**ACTIVITY**
Give the entries below again, word for word, and leave out the images.
--- --- ---
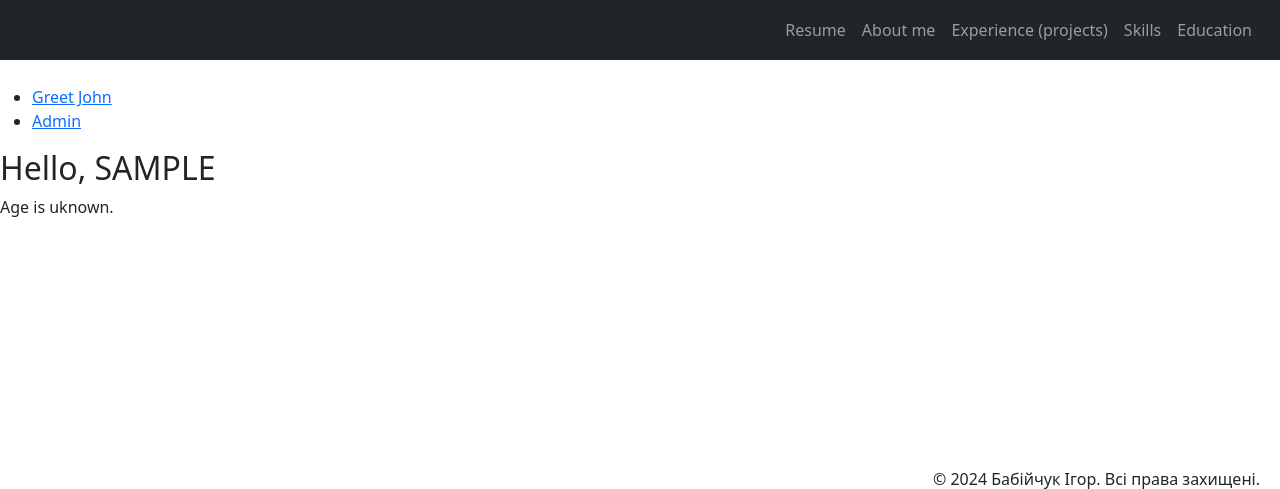
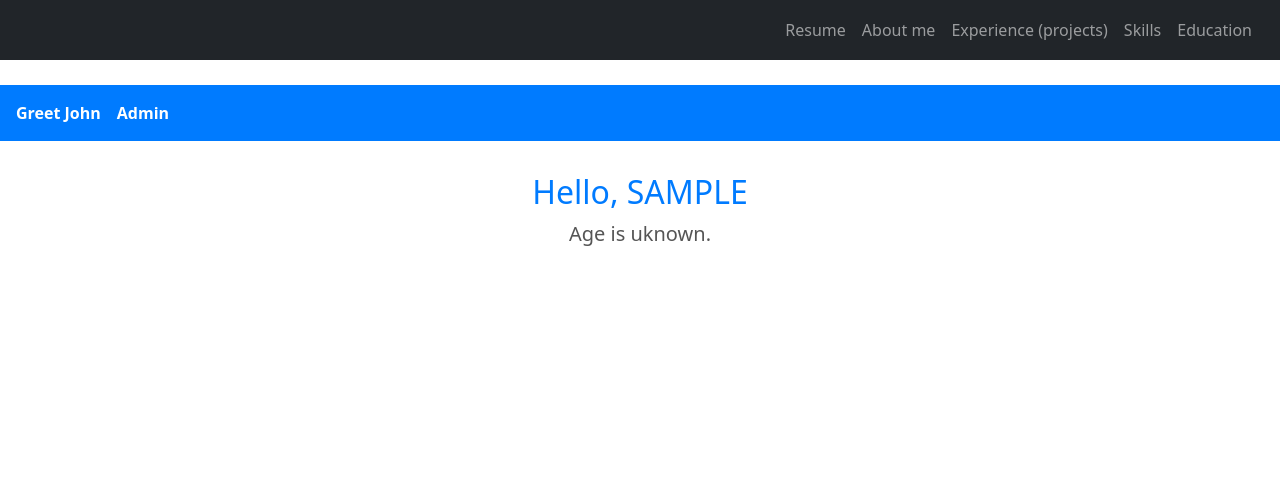
Before and after one commit to I1hor/flask-app-lab, a Flask app: a page that uses app/users/templates/users/hi.html in a window 1280 px wide. Shown: the top 489 px of the page. Run offline with Flask 3, Linux system fonts and the light colour scheme.

Commit message:
changing styles

```diff
--- a/app/static/css/style.css
+++ b/app/static/css/style.css
@@ -46,3 +46,45 @@
 .container #about, #education, #skills, #experience{
     width: 50%;
 }
+
+.nav-hi {
+    background-color: #007bff;
+    padding: 1rem;
+}
+
+.nav-hi ul {
+    list-style: none;
+    padding: 0;
+    margin: 0;
+    display: flex;
+    gap: 1rem;
+}
+
+.nav-hi ul li {
+    display: inline;
+}
+
+.nav-hi ul li a {
+    color: #fff;
+    text-decoration: none;
+    font-weight: bold;
+}
+
+.nav-hi ul li a:hover {
+    text-decoration: underline;
+}
+
+/* Greeting Section Styles */
+.greeting-h2 {
+    color: #007bff;
+    text-align: center;
+    margin-top: 2rem;
+    font-size: 2rem;
+}
+
+.p-greetings {
+    text-align: center;
+    font-size: 1.25rem;
+    color: #555;
+    margin-top: 0.5rem;
+}
--- a/app/users/templates/users/hi.html
+++ b/app/users/templates/users/hi.html
@@ -4,7 +4,7 @@
 
 {% block content %}
 
-<nav>
+<nav class="nav-hi">
     <ul>
         <li>
             <a href="{{ url_for('user.greetings', name='John', age=30)}}">Greet John</a>
@@ -15,10 +15,10 @@
     </ul>
 </nav>
 
-<h2>Hello, {{ name }}</h2>
+<h2 class="greeting-h2">Hello, {{ name }}</h2>
 {% if age %}
-    <p>You are {{ age }} years old.</p>
+    <p class="p-greetings">You are {{ age }} years old.</p>
 {% else %}
-    <p>Age is uknown.</p>
+    <p class="p-greetings">Age is uknown.</p>
 {% endif %}
 {% endblock %}
```
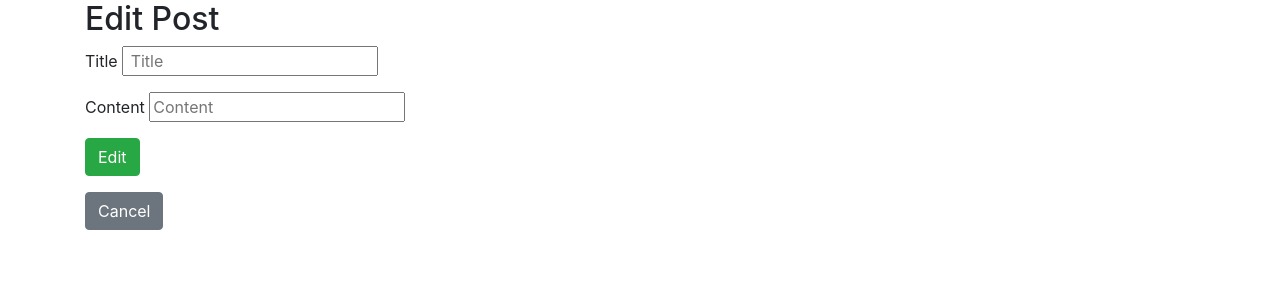
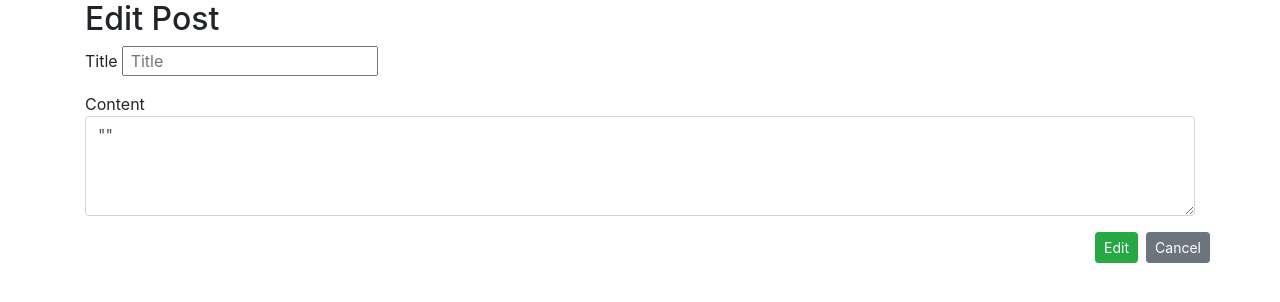
Before and after one commit to SpringBoardRepo/Blogly, a Flask app: template templates/edit_post.html in a window 1280 px wide. Shown: the top 302 px of the page. Run offline with Flask 2, Linux system fonts and the light colour scheme; the template is opened without the code that fills it, so the values that code supplies are empty.

Commit message:
added some style

```diff
--- a/templates/add_post.html
+++ b/templates/add_post.html
@@ -7,7 +7,7 @@
       <input
         type="text"
         class="form-control"
-        name="title"
+        name="post-title"
         id="title"
         placeholder="Title"
       />
@@ -16,13 +16,13 @@
       Content
       <textarea
         class="form-control"
-        name="content"
+        name="post-content"
         id="content"
         placeholder="Content"
         style="height: 100px"
       ></textarea>
     </p>
-    <div class="row">
+    <div class="row float-right">
     <button class="btn btn-success btn-sm">Add</button>
   </form>
 
--- a/templates/details.html
+++ b/templates/details.html
@@ -23,12 +23,11 @@
   </div>
 
   <h3 class="mt-3">Posts</h3>
-  {% if post.title %}
+  {% for post in user.posts %}
   <ul>
     <li><a href="/post/{{post.id}}">{{post.title}}</a></li>
   </ul>
-  {% else %} No posts {% endif%}
-
+  {% endfor %}
   <div>
     <form action="user/{{user.id}}/add_post">
       <button class="btn btn-info btn-sm">Add post</button>
--- a/templates/edit_post.html
+++ b/templates/edit_post.html
@@ -1,5 +1,5 @@
 {% extends 'base.html'%} {% block content %}
-<section class="container">
+<div class="container">
   <h2>Edit Post</h2>
   <form class="form-group" action="/post/{{post.id}}/edit" method="POST">
     <p>
@@ -12,20 +12,26 @@
       />
     </p>
     <p>
-      Content
-      <input
+      <!-- <input
         type="text"
         placeholder="Content"
         name="content"
         value="{{post.content}}"
-      />
+      /> -->
+       Content
+      <textarea
+        class="form-control"
+        name="content"
+        style="height: 100px"
+      >"{{post.content}}"</textarea>
     </p>
-
-    <button class="btn btn-success">Edit</button>
+   <div class="row float-right">
+    <button class="btn btn-success btn-sm ">Edit</button>
   </form>
 
   <form action="/post/{{post.id}}">
-    <button class="btn btn-secondary">Cancel</button>
+    <button class="btn btn-secondary ml-2 btn-sm ">Cancel</button>
   </form>
-</section>
+  </div>
+</div>
 {% endblock %}
--- a/templates/post.html
+++ b/templates/post.html
@@ -4,9 +4,9 @@
   <p>{{post.content}}</p>
   <div class="is-grouped">
     <a class="btn btn-success btn-sm" href="/post/{{post.id}}/edit">Edit</a>
-    <button class="btn btn-danger btn-sm">Delete</button>
+    <a class="btn btn-danger btn-sm" href="/post/{{post.id}}/delete">Delete</a>
 
-    <a class="btn btn-primary btn-sm" href="/{{post.id}}">Cancel</a>
+    <a class="btn btn-primary btn-sm" href="/">Cancel</a>
   </div>
 </div>
 
```
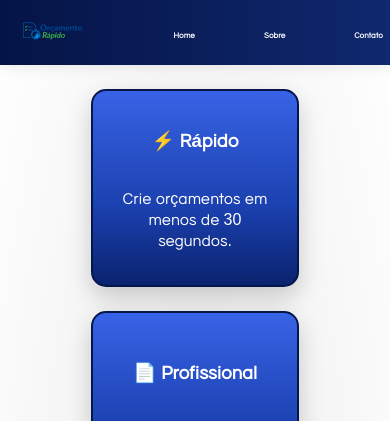
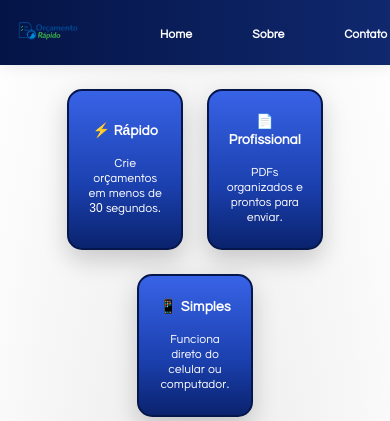
Before and after one commit to nathalidev/estudos_python, a Flask app: page / in a window 390 px wide; the page is wider, and only the part inside the window is pictured. Shown: the top 421 px of that part. Run offline with Flask 3, Linux system fonts and the light colour scheme.

Commit message:
ajusta tamanhos de fonte e layout dos itens de navegação e benefícios, melhora responsividade

```diff
--- a/projeto_pratica/static/css/style.css
+++ b/projeto_pratica/static/css/style.css
@@ -55,7 +55,7 @@ li{
 a{
     text-decoration: none;
     color: rgb(0, 23, 82);
-    font-size: clamp(0.5rem, 1vw, 1.5rem);
+    font-size: clamp(12px, 2vw, 2rem);
     font-weight: bold;
 }
 
@@ -89,12 +89,16 @@ a:hover{
         rgb(10, 35, 110) 100%
     );
     color: white;
-    min-height: 165px;
-    flex: 0 1 170px;
-    max-width: 190px;
+    height: auto;
+    width: 20%;
     display: flex;
     flex-direction: column;
     justify-content: center;
+    font-size: clamp(12px, 2vw, 2rem);
+}
+
+.beneficio h3, .beneficio p{
+    margin: 0.5rem 0;
 }
 
 /* Header (após benefícios) */
```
--- --- ---
**SOLUTION FOR THIS EXERCISE**
Before and after one commit to I1hor/flask-app-lab, a Flask app: a page that uses app/users/templates/users/hi.html in a window 1280 px wide. Shown: the top 489 px of the page. Run offline with Flask 3, Linux system fonts and the light colour scheme.

Commit message:
changing styles

```diff
--- a/app/static/css/style.css
+++ b/app/static/css/style.css
@@ -46,3 +46,45 @@
 .container #about, #education, #skills, #experience{
     width: 50%;
 }
+
+.nav-hi {
+    background-color: #007bff;
+    padding: 1rem;
+}
+
+.nav-hi ul {
+    list-style: none;
+    padding: 0;
+    margin: 0;
+    display: flex;
+    gap: 1rem;
+}
+
+.nav-hi ul li {
+    display: inline;
+}
+
+.nav-hi ul li a {
+    color: #fff;
+    text-decoration: none;
+    font-weight: bold;
+}
+
+.nav-hi ul li a:hover {
+    text-decoration: underline;
+}
+
+/* Greeting Section Styles */
+.greeting-h2 {
+    color: #007bff;
+    text-align: center;
+    margin-top: 2rem;
+    font-size: 2rem;
+}
+
+.p-greetings {
+    text-align: center;
+    font-size: 1.25rem;
+    color: #555;
+    margin-top: 0.5rem;
+}
--- a/app/users/templates/users/hi.html
+++ b/app/users/templates/users/hi.html
@@ -4,7 +4,7 @@
 
 {% block content %}
 
-<nav>
+<nav class="nav-hi">
     <ul>
         <li>
             <a href="{{ url_for('user.greetings', name='John', age=30)}}">Greet John</a>
@@ -15,10 +15,10 @@
     </ul>
 </nav>
 
-<h2>Hello, {{ name }}</h2>
+<h2 class="greeting-h2">Hello, {{ name }}</h2>
 {% if age %}
-    <p>You are {{ age }} years old.</p>
+    <p class="p-greetings">You are {{ age }} years old.</p>
 {% else %}
-    <p>Age is uknown.</p>
+    <p class="p-greetings">Age is uknown.</p>
 {% endif %}
 {% endblock %}
```
Before and after one commit to SpringBoardRepo/Blogly, a Flask app: template templates/edit_post.html in a window 1280 px wide. Shown: the top 302 px of the page. Run offline with Flask 2, Linux system fonts and the light colour scheme; the template is opened without the code that fills it, so the values that code supplies are empty.

Commit message:
added some style

```diff
--- a/templates/add_post.html
+++ b/templates/add_post.html
@@ -7,7 +7,7 @@
       <input
         type="text"
         class="form-control"
-        name="title"
+        name="post-title"
         id="title"
         placeholder="Title"
       />
@@ -16,13 +16,13 @@
       Content
       <textarea
         class="form-control"
-        name="content"
+        name="post-content"
         id="content"
         placeholder="Content"
         style="height: 100px"
       ></textarea>
     </p>
-    <div class="row">
+    <div class="row float-right">
     <button class="btn btn-success btn-sm">Add</button>
   </form>
 
--- a/templates/details.html
+++ b/templates/details.html
@@ -23,12 +23,11 @@
   </div>
 
   <h3 class="mt-3">Posts</h3>
-  {% if post.title %}
+  {% for post in user.posts %}
   <ul>
     <li><a href="/post/{{post.id}}">{{post.title}}</a></li>
   </ul>
-  {% else %} No posts {% endif%}
-
+  {% endfor %}
   <div>
     <form action="user/{{user.id}}/add_post">
       <button class="btn btn-info btn-sm">Add post</button>
--- a/templates/edit_post.html
+++ b/templates/edit_post.html
@@ -1,5 +1,5 @@
 {% extends 'base.html'%} {% block content %}
-<section class="container">
+<div class="container">
   <h2>Edit Post</h2>
   <form class="form-group" action="/post/{{post.id}}/edit" method="POST">
     <p>
@@ -12,20 +12,26 @@
       />
     </p>
     <p>
-      Content
-      <input
+      <!-- <input
         type="text"
         placeholder="Content"
         name="content"
         value="{{post.content}}"
-      />
+      /> -->
+       Content
+      <textarea
+        class="form-control"
+        name="content"
+        style="height: 100px"
+      >"{{post.content}}"</textarea>
     </p>
-
-    <button class="btn btn-success">Edit</button>
+   <div class="row float-right">
+    <button class="btn btn-success btn-sm ">Edit</button>
   </form>
 
   <form action="/post/{{post.id}}">
-    <button class="btn btn-secondary">Cancel</button>
+    <button class="btn btn-secondary ml-2 btn-sm ">Cancel</button>
   </form>
-</section>
+  </div>
+</div>
 {% endblock %}
--- a/templates/post.html
+++ b/templates/post.html
@@ -4,9 +4,9 @@
   <p>{{post.content}}</p>
   <div class="is-grouped">
     <a class="btn btn-success btn-sm" href="/post/{{post.id}}/edit">Edit</a>
-    <button class="btn btn-danger btn-sm">Delete</button>
+    <a class="btn btn-danger btn-sm" href="/post/{{post.id}}/delete">Delete</a>
 
-    <a class="btn btn-primary btn-sm" href="/{{post.id}}">Cancel</a>
+    <a class="btn btn-primary btn-sm" href="/">Cancel</a>
   </div>
 </div>
 
```
Before and after one commit to nathalidev/estudos_python, a Flask app: page / in a window 390 px wide; the page is wider, and only the part inside the window is pictured. Shown: the top 421 px of that part. Run offline with Flask 3, Linux system fonts and the light colour scheme.

Commit message:
ajusta tamanhos de fonte e layout dos itens de navegação e benefícios, melhora responsividade

```diff
--- a/projeto_pratica/static/css/style.css
+++ b/projeto_pratica/static/css/style.css
@@ -55,7 +55,7 @@ li{
 a{
     text-decoration: none;
     color: rgb(0, 23, 82);
-    font-size: clamp(0.5rem, 1vw, 1.5rem);
+    font-size: clamp(12px, 2vw, 2rem);
     font-weight: bold;
 }
 
@@ -89,12 +89,16 @@ a:hover{
         rgb(10, 35, 110) 100%
     );
     color: white;
-    min-height: 165px;
-    flex: 0 1 170px;
-    max-width: 190px;
+    height: auto;
+    width: 20%;
     display: flex;
     flex-direction: column;
     justify-content: center;
+    font-size: clamp(12px, 2vw, 2rem);
+}
+
+.beneficio h3, .beneficio p{
+    margin: 0.5rem 0;
 }
 
 /* Header (após benefícios) */
```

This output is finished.